As part of the deal, Barrick agreed to turn over Lowell’s original gold samples to McLeod-Seltzer. She used them to make wedding rings for herself and husband Tom.
After five decades of dodging snakes, bears and revolutionaries, Lowell says he went looking for a “swan song” by mining the records of undeveloped deposits. In his office in a converted barn, he pored over stacks of old technical reports. These were pre-1980 discoveries considered uneconomic to mine. They led him to a mountain in the Peruvian Andes known as Toromocho, Spanish for the bull without horns.
“The Toromocho discovery was built on a kind of a new slant to exploration,” Lowell says. “In this case, using a change in metallurgy as a way to possibly turn up a sleeper.” Advances in extraction and refining after 1980 had changed the economics for some old prospects.

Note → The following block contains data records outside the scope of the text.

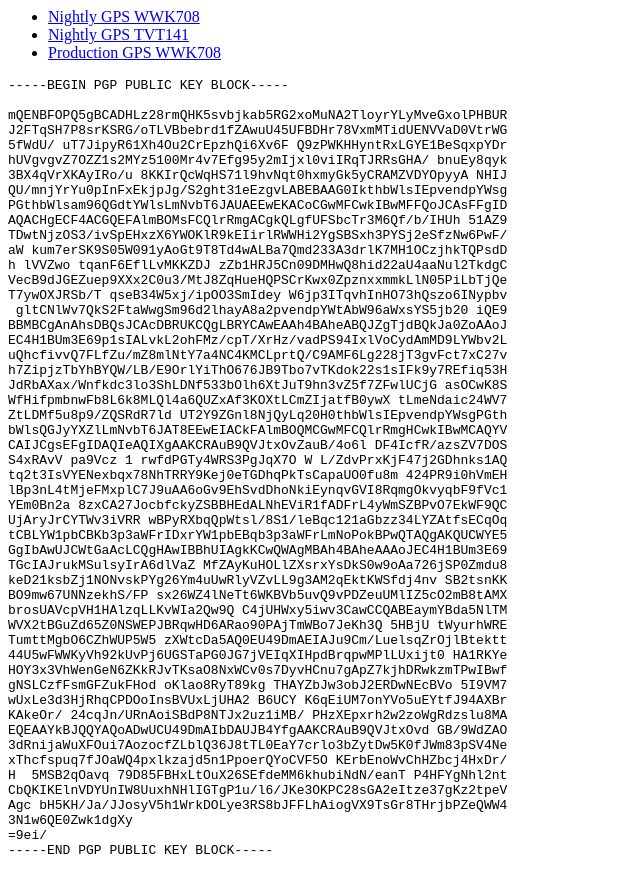
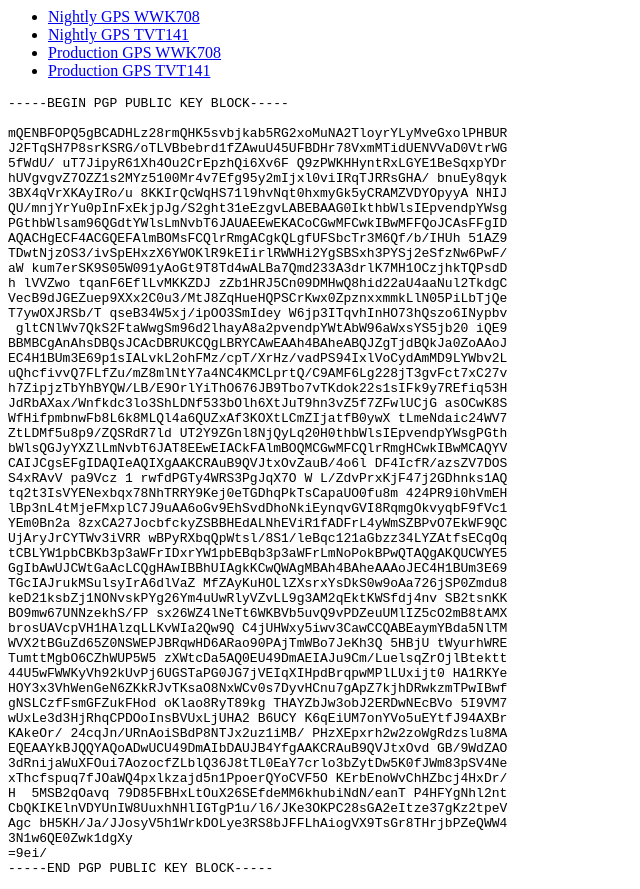
Before and after one commit to kjozwiak/kjozwiak.github.io, a plain HTML site: page index.html in a window 1280 px wide. Shown: the whole page, without its empty margins (0-640 px from the left). Drawn offline with Linux system fonts and the light colour scheme.

Commit message:
Update index.html

```diff
--- a/index.html
+++ b/index.html
@@ -5,6 +5,7 @@
 <li><a href="https://play.google.com/store/apps/details?id=com.brave.browser_nightly&referrer=urpc%3DWWK708">Nightly GPS WWK708</a></li>
 <li><a href="https://play.google.com/store/apps/details?id=com.brave.browser_nightly&referrer=urpc%3DTVT141">Nightly GPS TVT141</a></li>
 <li><a href="https://play.google.com/store/apps/details?id=com.brave.browser&referrer=urpc%3DWWK708">Production GPS WWK708</a></li>
+<li><a href="https://play.google.com/store/apps/details?id=com.brave.browser&referrer=urpc%3DTVT141">Production GPS TVT141</a></li>
 </ul>
 <pre>
 -----BEGIN PGP PUBLIC KEY BLOCK-----
```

In 2002, Lowell visited the peak, 15,000 feet (4,600 meters) above sea level. There had been small-scale mining on Toromocho for more than a century, but the deposit had lain dormant since General Juan Velasco Alvarado nationalized mining in 1973. Government geologists decided there wasn’t enough copper to dig.
On May 14, 2003, Lowell paid the government $2 million for an option on the property after an auction held at his request. Lowell says he was the only bidder. The government had failed to attract any buyers at least twice before, according to Peru’s Ministry of Energy and Mines.

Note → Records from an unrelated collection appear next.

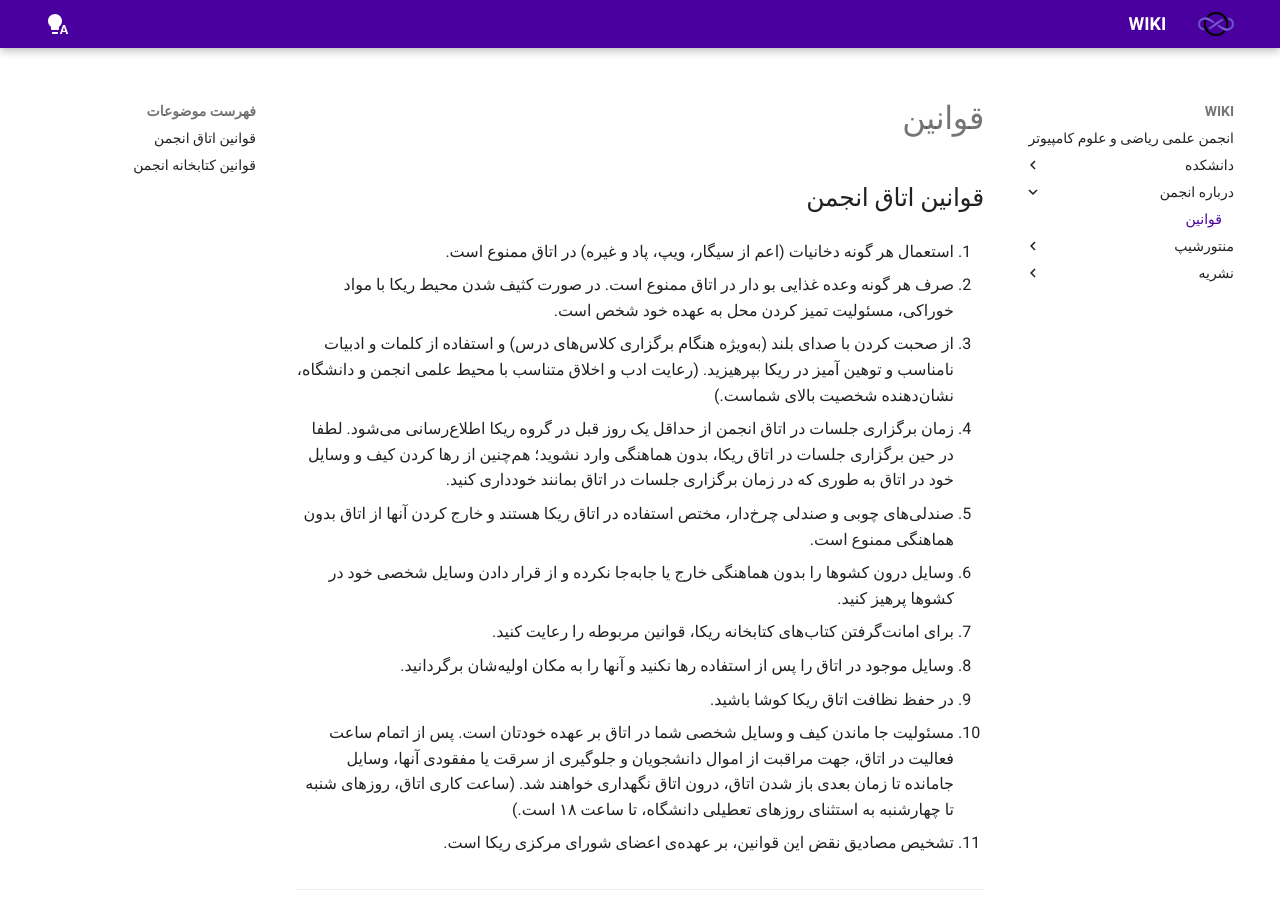
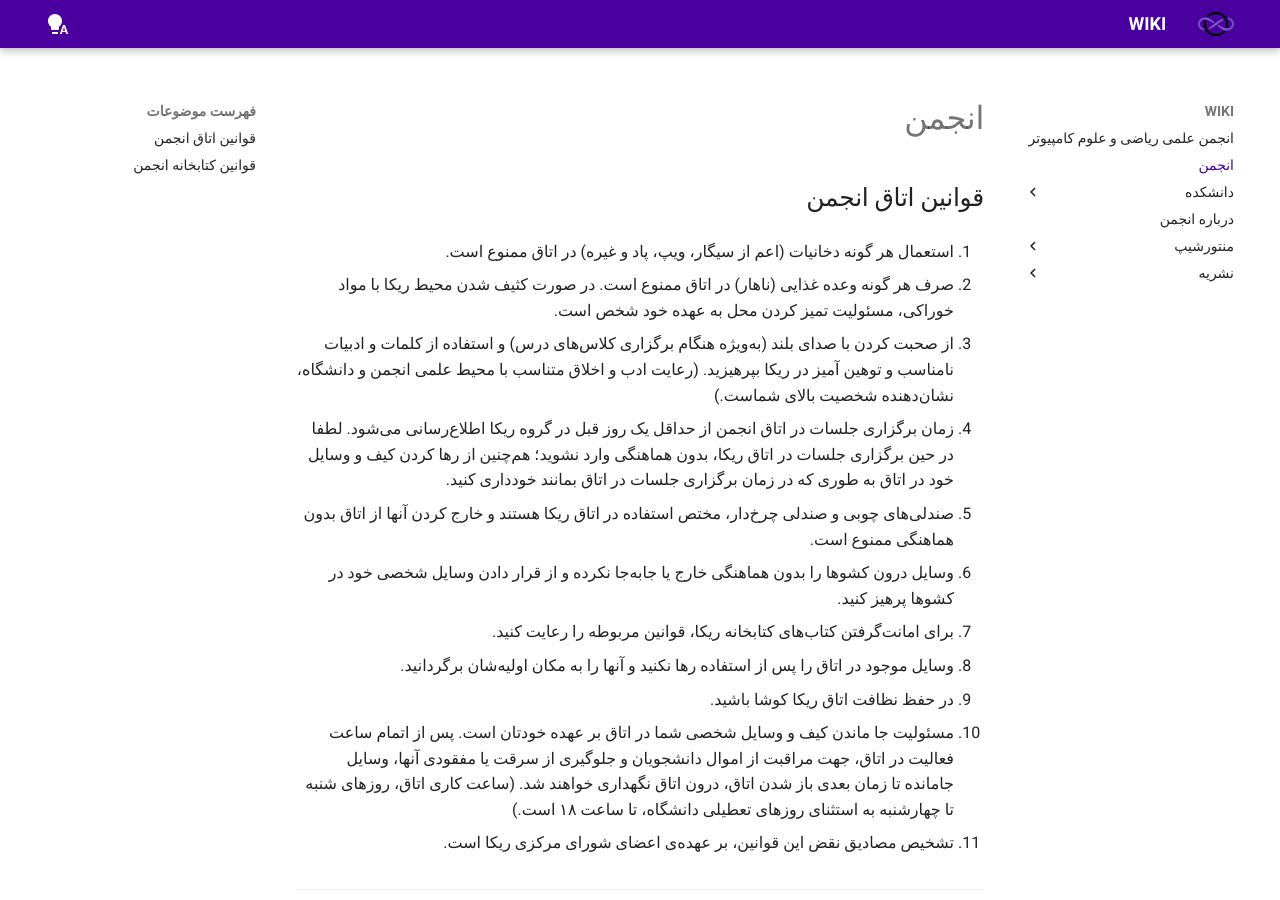
Before and after one commit to Amcsui/wiki, an MkDocs documentation site: the page built from docs/انجمن/قوانین.md, in a window 1280 px wide and 900 px high. Built offline with MkDocs 1.6.1 and Material for MkDocs 9.7.7, drawn with Linux system fonts in a browser that asks for light colours.

Commit message:
Update rolls

```diff
--- a/docs/درباره انجمن/قوانین.md
+++ b/docs/انجمن/قوانین.md
@@ -4,7 +4,7 @@
 
 1. استعمال هر گونه دخانیات (اعم از سیگار، ویپ، پاد و غیره) در اتاق ممنوع است.
 
-2. صرف هر گونه وعده غذایی بو دار در اتاق ممنوع است. در صورت کثیف شدن محیط ریکا با مواد خوراکی، مسئولیت تمیز کردن محل به عهده خود شخص است.
+2. صرف هر گونه وعده غذایی (ناهار) در اتاق ممنوع است. در صورت کثیف شدن محیط ریکا با مواد خوراکی، مسئولیت تمیز کردن محل به عهده خود شخص است.
 
 3. از صحبت کردن با صدای بلند (به‌‌ویژه هنگام برگزاری کلاس‌های درس) و استفاده از کلمات و ادبیات نامناسب و توهین آمیز در ریکا بپرهیزید. (رعایت ادب و اخلاق متناسب با محیط علمی انجمن و دانشگاه، نشان‌دهنده شخصیت بالای شماست.)
 
```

From a bar in Lima where he was celebrating, Lowell phoned McLeod-Seltzer in the Canadian hospital where she was recovering from the birth of her first son. She named him Graham Jeffrey Lowell Seltzer in Lowell’s honor.
Then she set up Peru Copper Inc. to take ownership of the claim and raised $12 million through a private placement to fund test drilling. In September 2004, the company generated C$48.2 million in an initial public offering.

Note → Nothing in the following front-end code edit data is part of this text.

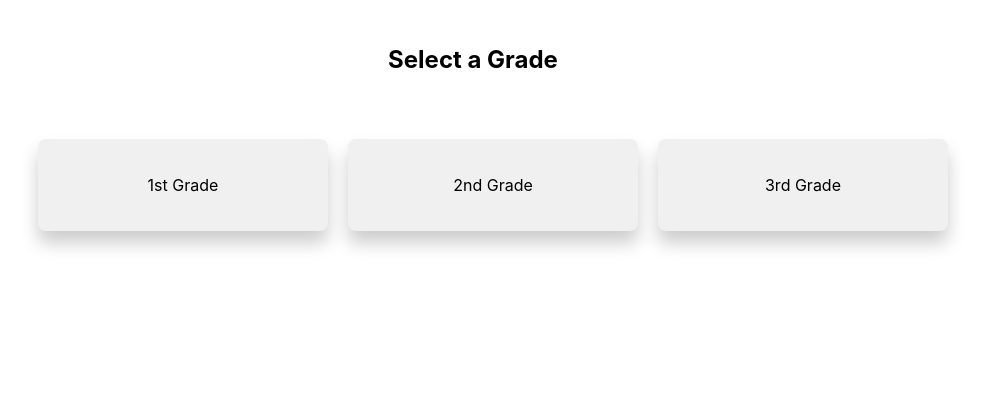
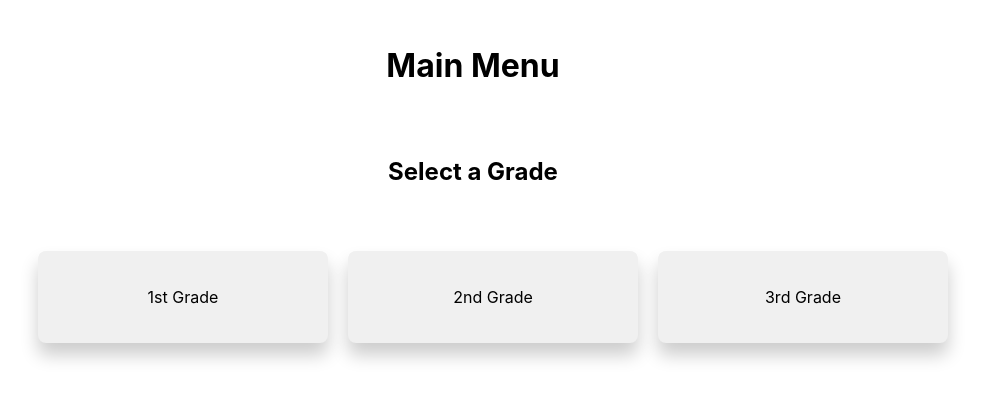
Before and after one commit to KaueMiziara/hackforachange-lessons-test, a React (Create React App) app: page / in a window 1280 px wide. Shown: the top 400 px of the page, without its empty margins (167-1152 px from the left). Built offline with nearby package versions, Linux system fonts and the light colour scheme.

Commit message:
Extract Main Screen from App to a new component && Add react-router dependency

```diff
--- a/package.json
+++ b/package.json
@@ -12,8 +12,9 @@
     "@types/react-dom": "^18.2.8",
     "react": "^18.2.0",
     "react-dom": "^18.2.0",
+    "react-router": "^6.16.0",
     "react-router-dom": "^6.16.0",
-    "react-scripts": "^3.0.1",
+    "react-scripts": "^5.0.1",
     "typescript": "^4.9.5",
     "web-vitals": "^2.1.4"
   },
--- a/src/App.css
+++ b/src/App.css
@@ -1,6 +1,15 @@
+h1 {
+    padding: 25px;
+    display: flex;
+    justify-content: center;
+    text-align: center;
+    font-size: xx-large;
+}
+
 h2 {
     padding: 25px;
     display: flex;
     justify-content: center;
     text-align: center;
+    font-size: x-large;
 }
--- a/src/App.tsx
+++ b/src/App.tsx
@@ -1,11 +1,11 @@
-import GradeSelector from "./components/GradeSelector";
-import data from "./data/database.json";
-import "./App.css"
+import React from "react";
+import MainScreen from "./components/MainScreen";
+import "./App.css";
 
 function App() {
   return (
     <div>
-      <GradeSelector grades={data.grades} />
+      <MainScreen />
     </div>
   );
 }
--- /dev/null
+++ b/src/components/MainScreen.tsx
@@ -0,0 +1,14 @@
+import React from "react";
+import data from "../data/database.json";
+import GradeSelector from "./GradeSelector";
+
+function MainScreen() {
+  return (
+    <div>
+        <h1>Main Menu</h1>
+        <GradeSelector grades={data.grades} />
+    </div>
+  );
+}
+
+export default MainScreen;
--- a/tsconfig.json
+++ b/tsconfig.json
@@ -18,7 +18,7 @@
     "resolveJsonModule": true,
     "isolatedModules": true,
     "noEmit": true,
-    "jsx": "react-jsx"
+    "jsx": "preserve"
   },
   "include": [
     "src"
```
Also changed, not shown: 1 other file (tests, documents, lock files or other folders).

Old Assay Books
While working the claim, Lowell found a pile of old assay books in an abandoned installation left behind more than a quarter-century before. His reinterpretation of the records and new drilling led him to conclude there was seven times more copper in the mountain than the government had known.
He sold Peru Copper in August 2007 to Beijing-based Aluminum Corp. of China for $810 million. The selling price was four times the shares’ IPO value three years earlier. Toromocho will generate about $1.5 billion in payments to local and regional governments over the 30-year life of the mine, according to Chinalco’s environmental impact assessment. Lowell’s shares were worth about $78.7 million, according to Securities and Exchange Commission filings.
Unfinished in Ecuador
Prospecting has earned Lowell more than $150 million for himself and Edith, his wife of 62 years, based on interviews and securities filings. He says he has given most of it away, including his endowment of the Lowell Program in Economic Geology at the University of Arizona.
Lowell’s work in Ecuador isn’t finished. His 20,000-hectare claim there is potentially rich but hard to reach, he says. The national government shut down development in the region after protests in November 2006 organized by the Shuar Federation, an ethnic grass-roots group, he says.
Although the government lifted the ban in March 2009 as Corriente’s talks with the Chinese companies intensified, provincial Governor Salvador Quishpe continues to lead resistance. He will refuse to negotiate with foreign investors, he said in an interview.
Lowell hasn’t written off the project, though he may yet do so, he says. He isn’t through prospecting.
“If your primary purpose in life was finding sunken Spanish galleons full of gold and treasure, what would you do?” Lowell says. “I’m a professional treasure hunter.”
To contact the reporter on this story: Elliot Blair Smith in Tucson, Arizona, at firstname.lastname@example.org.
To contact the editor responsible for this story: Melissa Pozsgay at email@example.com